■ **PROBLEM TO WORK ON**
Check each line of the records below and collect those holding "Inflow".

[Version comparison data]
##########
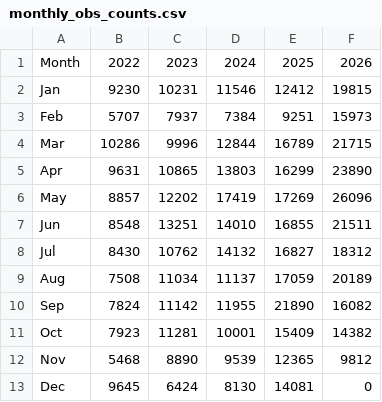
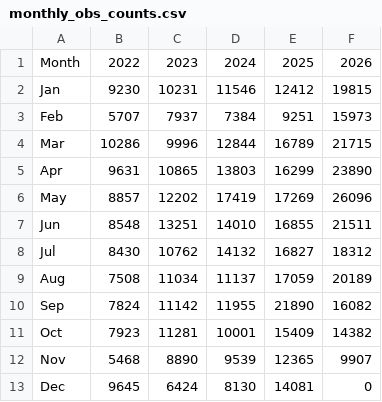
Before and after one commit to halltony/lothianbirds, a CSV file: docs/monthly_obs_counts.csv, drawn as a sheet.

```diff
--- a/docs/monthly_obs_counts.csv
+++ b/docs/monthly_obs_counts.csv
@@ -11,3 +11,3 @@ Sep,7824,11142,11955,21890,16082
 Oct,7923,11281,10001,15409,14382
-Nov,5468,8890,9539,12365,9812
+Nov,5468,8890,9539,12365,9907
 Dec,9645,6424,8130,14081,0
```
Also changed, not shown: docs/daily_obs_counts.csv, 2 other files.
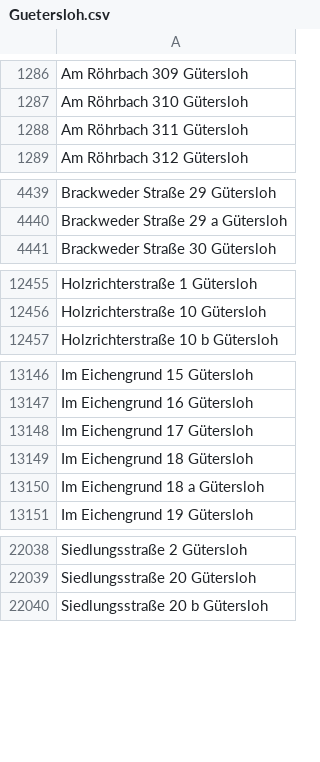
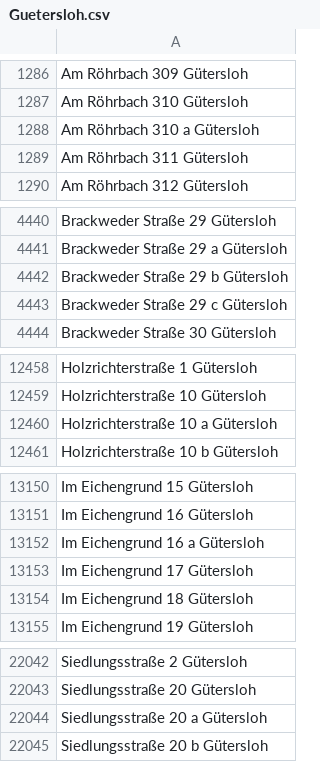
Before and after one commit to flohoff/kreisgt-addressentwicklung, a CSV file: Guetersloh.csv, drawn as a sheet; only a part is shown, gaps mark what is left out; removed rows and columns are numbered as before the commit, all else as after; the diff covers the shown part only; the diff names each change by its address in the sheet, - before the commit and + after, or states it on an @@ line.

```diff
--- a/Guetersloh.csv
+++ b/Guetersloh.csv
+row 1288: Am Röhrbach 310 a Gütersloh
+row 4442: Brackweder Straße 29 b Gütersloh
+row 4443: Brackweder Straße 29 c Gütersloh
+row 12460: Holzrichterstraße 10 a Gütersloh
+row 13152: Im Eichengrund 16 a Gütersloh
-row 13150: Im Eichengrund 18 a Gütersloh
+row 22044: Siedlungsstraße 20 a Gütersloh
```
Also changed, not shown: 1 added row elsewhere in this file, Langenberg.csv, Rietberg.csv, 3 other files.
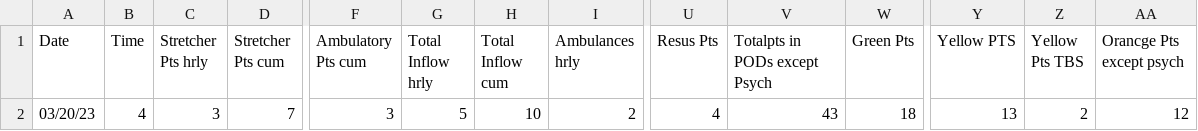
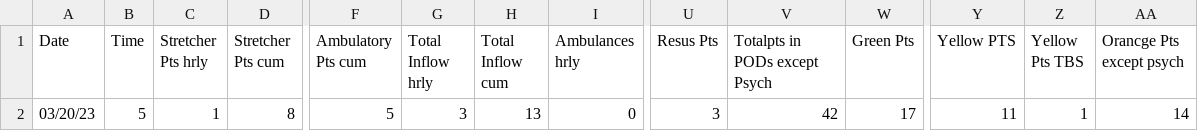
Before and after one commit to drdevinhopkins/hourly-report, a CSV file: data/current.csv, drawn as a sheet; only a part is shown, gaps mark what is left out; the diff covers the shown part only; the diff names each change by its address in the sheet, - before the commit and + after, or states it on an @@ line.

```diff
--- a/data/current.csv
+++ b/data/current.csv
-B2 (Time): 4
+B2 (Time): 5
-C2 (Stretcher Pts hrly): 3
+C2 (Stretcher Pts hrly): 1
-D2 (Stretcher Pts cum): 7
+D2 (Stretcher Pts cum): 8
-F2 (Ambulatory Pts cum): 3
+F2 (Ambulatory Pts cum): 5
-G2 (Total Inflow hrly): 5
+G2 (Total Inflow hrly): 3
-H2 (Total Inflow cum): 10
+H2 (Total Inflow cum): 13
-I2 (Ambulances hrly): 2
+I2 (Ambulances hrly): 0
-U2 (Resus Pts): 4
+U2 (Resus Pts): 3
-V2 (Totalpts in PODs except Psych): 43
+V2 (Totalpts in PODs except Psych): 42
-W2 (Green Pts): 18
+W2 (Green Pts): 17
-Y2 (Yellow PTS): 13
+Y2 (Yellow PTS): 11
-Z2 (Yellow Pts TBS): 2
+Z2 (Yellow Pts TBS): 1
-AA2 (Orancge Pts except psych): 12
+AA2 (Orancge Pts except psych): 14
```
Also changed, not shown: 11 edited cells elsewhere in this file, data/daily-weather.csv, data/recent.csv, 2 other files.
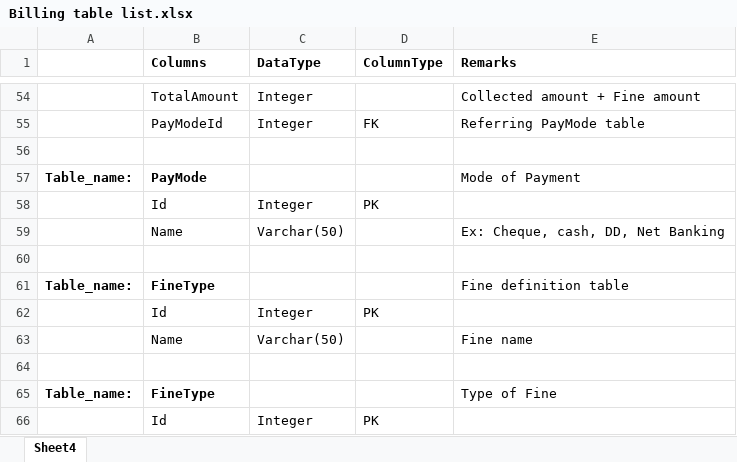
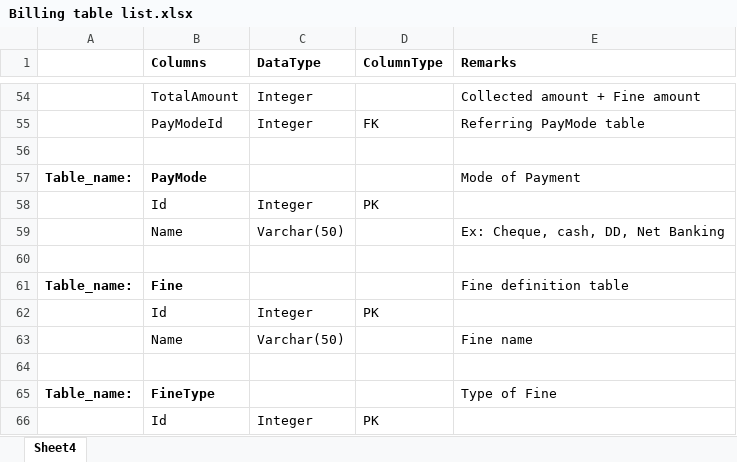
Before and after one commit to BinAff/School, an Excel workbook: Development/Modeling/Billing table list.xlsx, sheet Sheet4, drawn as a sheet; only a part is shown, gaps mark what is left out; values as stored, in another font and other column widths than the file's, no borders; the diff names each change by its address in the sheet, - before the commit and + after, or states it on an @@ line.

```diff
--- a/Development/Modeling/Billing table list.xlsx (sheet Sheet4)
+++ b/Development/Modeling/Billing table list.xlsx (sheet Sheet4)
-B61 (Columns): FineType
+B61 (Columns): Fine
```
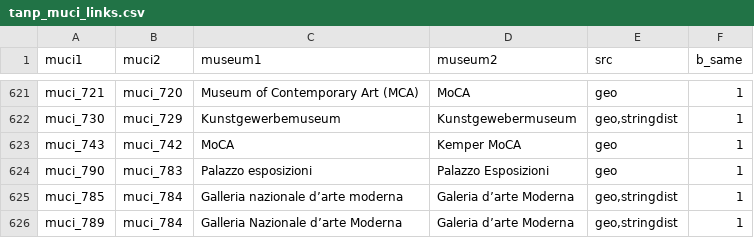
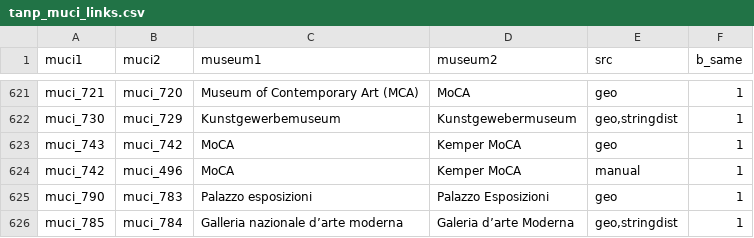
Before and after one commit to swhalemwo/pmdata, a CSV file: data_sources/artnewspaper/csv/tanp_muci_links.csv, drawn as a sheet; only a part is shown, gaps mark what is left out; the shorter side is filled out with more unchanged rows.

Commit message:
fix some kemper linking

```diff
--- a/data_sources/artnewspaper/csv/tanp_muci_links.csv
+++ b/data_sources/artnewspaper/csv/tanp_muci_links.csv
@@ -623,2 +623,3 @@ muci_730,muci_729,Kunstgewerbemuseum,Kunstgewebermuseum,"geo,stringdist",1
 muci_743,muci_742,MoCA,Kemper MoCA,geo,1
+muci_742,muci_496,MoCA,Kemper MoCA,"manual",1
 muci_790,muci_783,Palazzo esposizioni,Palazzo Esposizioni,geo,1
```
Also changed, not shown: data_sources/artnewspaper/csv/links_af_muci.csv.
##########
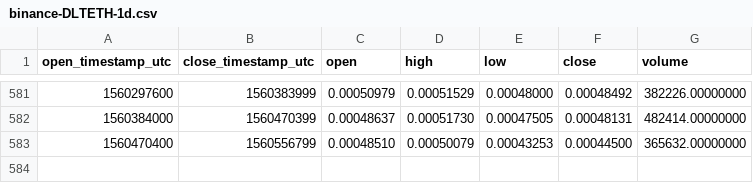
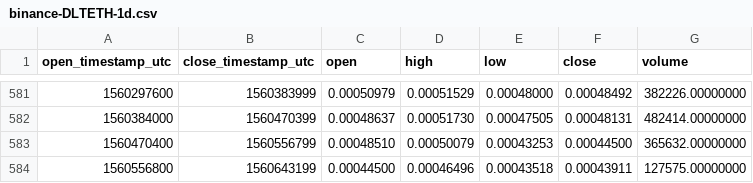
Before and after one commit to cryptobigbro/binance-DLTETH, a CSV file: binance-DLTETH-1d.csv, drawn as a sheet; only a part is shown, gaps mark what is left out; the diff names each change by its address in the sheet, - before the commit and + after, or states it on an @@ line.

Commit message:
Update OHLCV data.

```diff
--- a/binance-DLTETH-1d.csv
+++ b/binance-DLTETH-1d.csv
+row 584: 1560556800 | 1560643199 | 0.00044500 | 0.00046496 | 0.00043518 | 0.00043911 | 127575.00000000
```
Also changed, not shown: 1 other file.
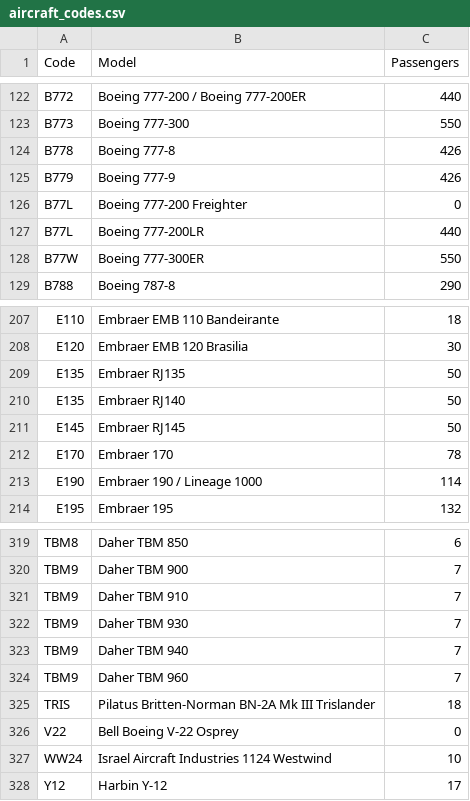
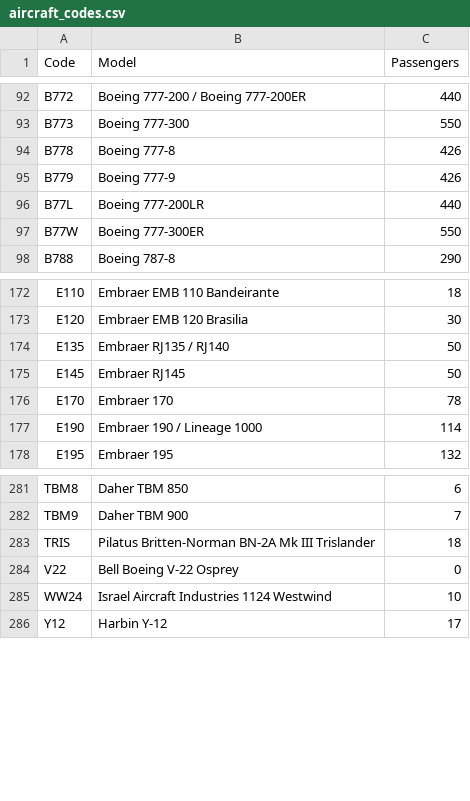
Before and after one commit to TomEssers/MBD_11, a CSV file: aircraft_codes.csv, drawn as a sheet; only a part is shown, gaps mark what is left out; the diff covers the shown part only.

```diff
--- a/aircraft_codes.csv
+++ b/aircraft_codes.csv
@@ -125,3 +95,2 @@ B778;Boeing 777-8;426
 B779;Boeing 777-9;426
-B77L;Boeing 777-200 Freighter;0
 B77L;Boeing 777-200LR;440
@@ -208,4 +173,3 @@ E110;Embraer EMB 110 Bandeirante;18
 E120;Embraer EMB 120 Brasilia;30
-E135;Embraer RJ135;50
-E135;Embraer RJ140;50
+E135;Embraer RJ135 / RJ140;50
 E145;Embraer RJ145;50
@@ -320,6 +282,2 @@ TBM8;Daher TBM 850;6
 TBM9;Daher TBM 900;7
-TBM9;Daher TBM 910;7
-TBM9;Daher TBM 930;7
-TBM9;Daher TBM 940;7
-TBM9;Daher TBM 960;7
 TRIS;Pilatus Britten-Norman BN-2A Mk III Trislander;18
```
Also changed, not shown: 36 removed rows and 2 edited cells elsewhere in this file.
##########
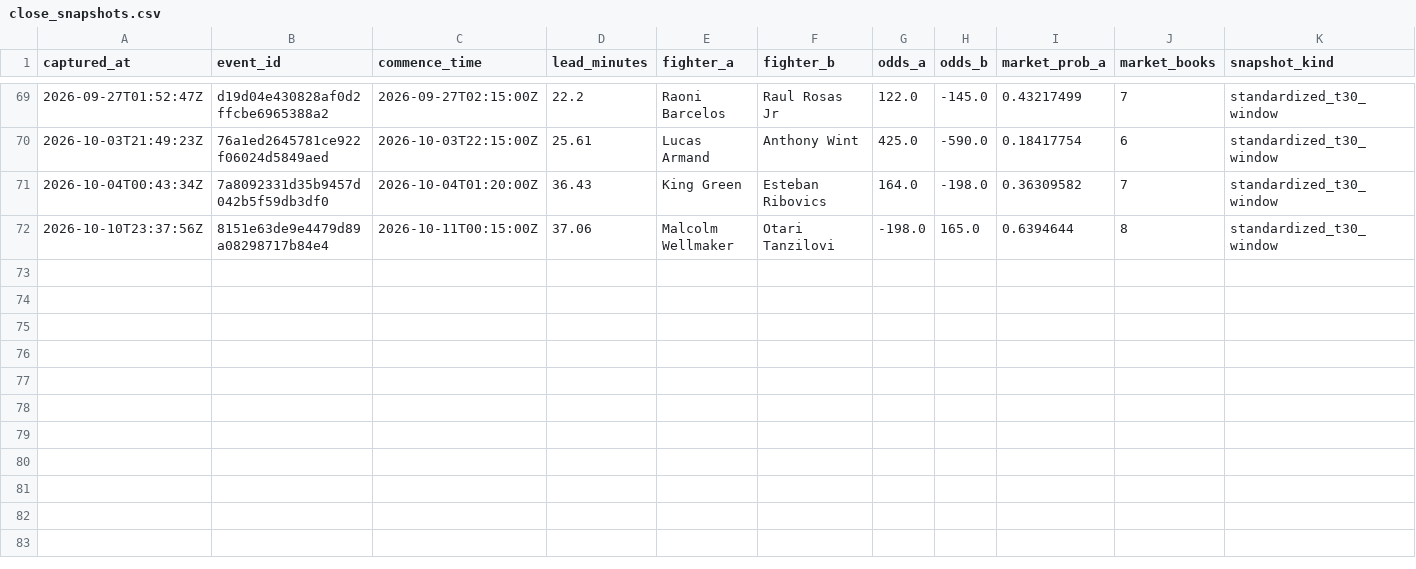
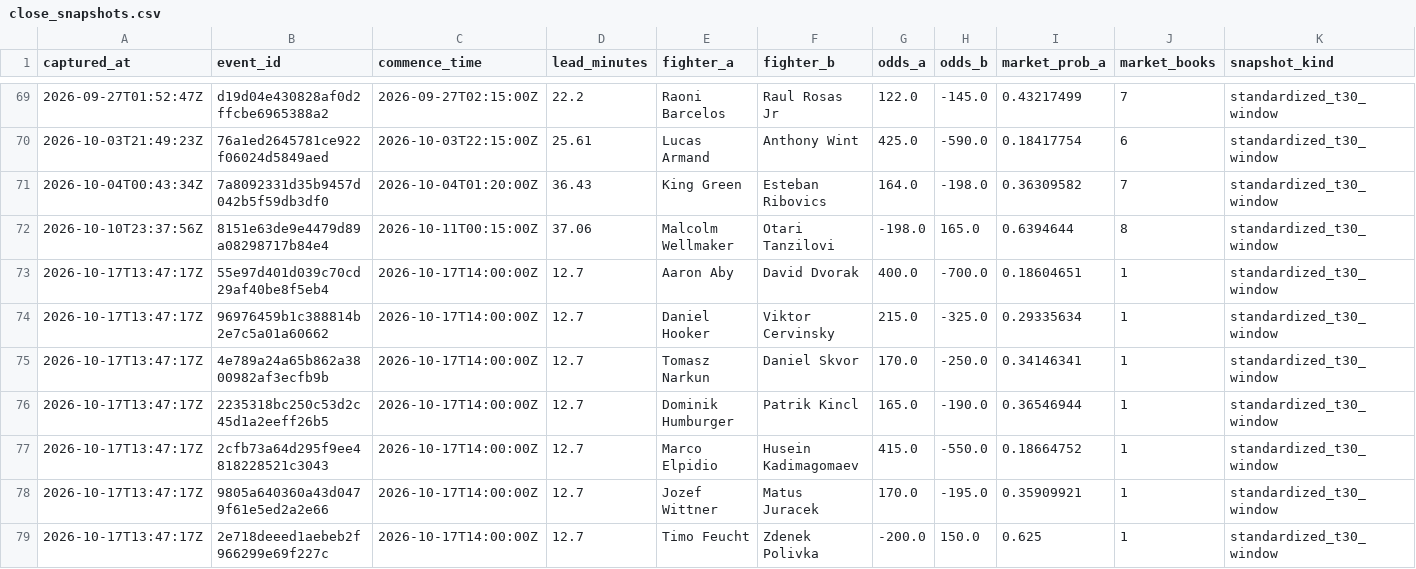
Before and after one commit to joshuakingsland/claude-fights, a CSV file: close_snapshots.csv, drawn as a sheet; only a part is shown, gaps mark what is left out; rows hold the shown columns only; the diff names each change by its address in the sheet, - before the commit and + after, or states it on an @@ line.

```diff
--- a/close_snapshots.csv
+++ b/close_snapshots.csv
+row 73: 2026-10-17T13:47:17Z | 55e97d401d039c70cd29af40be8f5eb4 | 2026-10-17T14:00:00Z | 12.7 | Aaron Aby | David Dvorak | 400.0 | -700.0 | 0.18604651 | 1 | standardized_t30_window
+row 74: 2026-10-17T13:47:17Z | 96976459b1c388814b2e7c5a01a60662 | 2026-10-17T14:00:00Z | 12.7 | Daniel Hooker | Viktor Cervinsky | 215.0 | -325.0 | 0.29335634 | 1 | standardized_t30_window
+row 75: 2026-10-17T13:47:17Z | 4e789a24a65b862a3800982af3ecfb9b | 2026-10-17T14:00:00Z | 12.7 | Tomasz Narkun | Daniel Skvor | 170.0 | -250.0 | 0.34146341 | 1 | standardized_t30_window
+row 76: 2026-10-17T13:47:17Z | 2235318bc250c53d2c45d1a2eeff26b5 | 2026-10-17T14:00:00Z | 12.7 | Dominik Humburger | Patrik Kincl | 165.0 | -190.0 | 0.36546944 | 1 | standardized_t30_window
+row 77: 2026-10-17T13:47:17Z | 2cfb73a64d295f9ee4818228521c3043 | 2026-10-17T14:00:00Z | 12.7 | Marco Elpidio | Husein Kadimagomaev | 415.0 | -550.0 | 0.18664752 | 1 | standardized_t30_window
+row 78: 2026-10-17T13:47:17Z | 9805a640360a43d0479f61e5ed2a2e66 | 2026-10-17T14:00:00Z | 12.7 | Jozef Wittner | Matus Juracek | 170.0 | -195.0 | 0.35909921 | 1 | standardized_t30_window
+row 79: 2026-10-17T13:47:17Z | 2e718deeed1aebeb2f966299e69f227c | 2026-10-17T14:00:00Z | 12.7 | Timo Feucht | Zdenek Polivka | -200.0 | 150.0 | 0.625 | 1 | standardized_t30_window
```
##########
■ **EXERCISE RESULT**
-G2 (Total Inflow hrly): 5
+G2 (Total Inflow hrly): 3
-H2 (Total Inflow cum): 10
+H2 (Total Inflow cum): 13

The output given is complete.